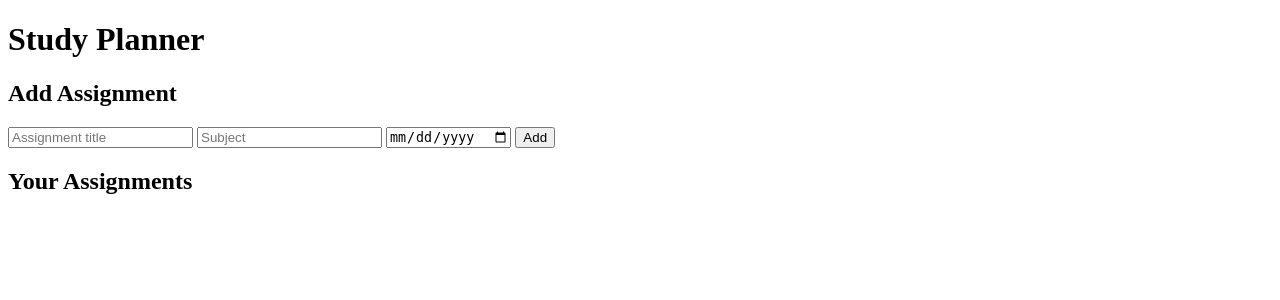
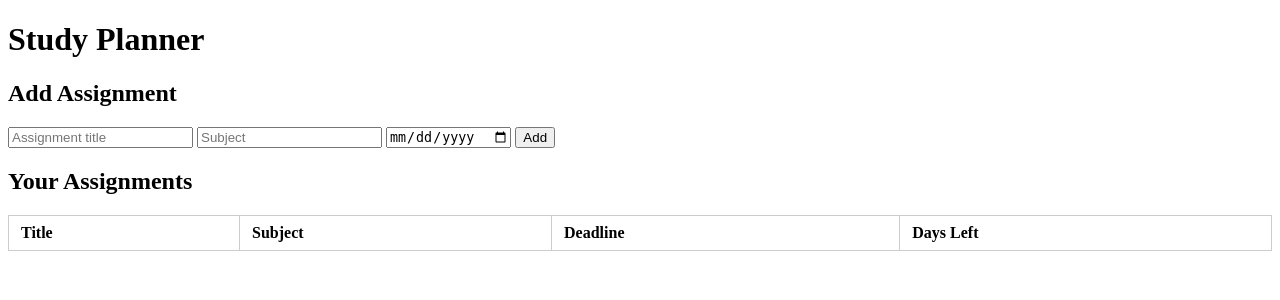
Before and after one commit to Tanishq-create06/study-planner, a Flask app: page / in a window 1280 px wide. Shown: the top 300 px of the page. Run offline with Flask 3, Linux system fonts and the light colour scheme; lists and menus that the app fills with data are empty.

Commit message:
Add table view with color-coded deadline urgency

```diff
--- a/app.py
+++ b/app.py
@@ -11,7 +11,18 @@ def home():
     today = datetime.now().date()
     for a in assignments:
         deadline_date = datetime.strptime(a['deadline'], '%Y-%m-%d').date()
-        a['overdue'] = deadline_date < today and not a['done']
+        days_left = (deadline_date - today).days
+        a['days_left'] = days_left
+
+        if a['done']:
+            a['status_color'] = 'done'
+        elif days_left <= 5:
+            a['status_color'] = 'red'
+        elif days_left <= 10:
+            a['status_color'] = 'yellow'
+        else:
+            a['status_color'] = 'green'
+
     return render_template('index.html', assignments=assignments)
 
 @app.route('/add', methods=['POST'])
--- a/templates/index.html
+++ b/templates/index.html
@@ -3,7 +3,20 @@
 <head>
     <title>Study Planner</title>
     <style>
-        .overdue { color: red; font-weight: bold; }
+        table {
+            border-collapse: collapse;
+            width: 100%;
+            margin-top: 10px;
+        }
+        th, td {
+            border: 1px solid #ccc;
+            padding: 8px 12px;
+            text-align: left;
+        }
+        .red { background-color: #ffcccc; }
+        .yellow { background-color: #fff3cd; }
+        .green { background-color: #d4edda; }
+        .done { background-color: #e0e0e0; text-decoration: line-through; }
     </style>
 </head>
 <body>
@@ -18,13 +31,29 @@
     </form>
 
     <h2>Your Assignments</h2>
-    <ul>
+    <table>
+        <tr>
+            <th>Title</th>
+            <th>Subject</th>
+            <th>Deadline</th>
+            <th>Days Left</th>
+        </tr>
         {% for a in assignments %}
-            <li class="{{ 'overdue' if a.overdue else '' }}">
-                {{ a.title }} — {{ a.subject }} — Due: {{ a.deadline }}
-                {% if a.overdue %} (OVERDUE!) {% endif %}
-            </li>
+        <tr class="{{ a.status_color }}">
+            <td>{{ a.title }}</td>
+            <td>{{ a.subject }}</td>
+            <td>{{ a.deadline }}</td>
+            <td>
+                {% if a.done %}
+                    Done
+                {% elif a.days_left < 0 %}
+                    Overdue
+                {% else %}
+                    {{ a.days_left }} days
+                {% endif %}
+            </td>
+        </tr>
         {% endfor %}
-    </ul>
+    </table>
 </body>
 </html>
```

.....

Across the listing above, report every line where "green" occurs.

__Solution__
+            a['status_color'] = 'green'
+        .green { background-color: #d4edda; }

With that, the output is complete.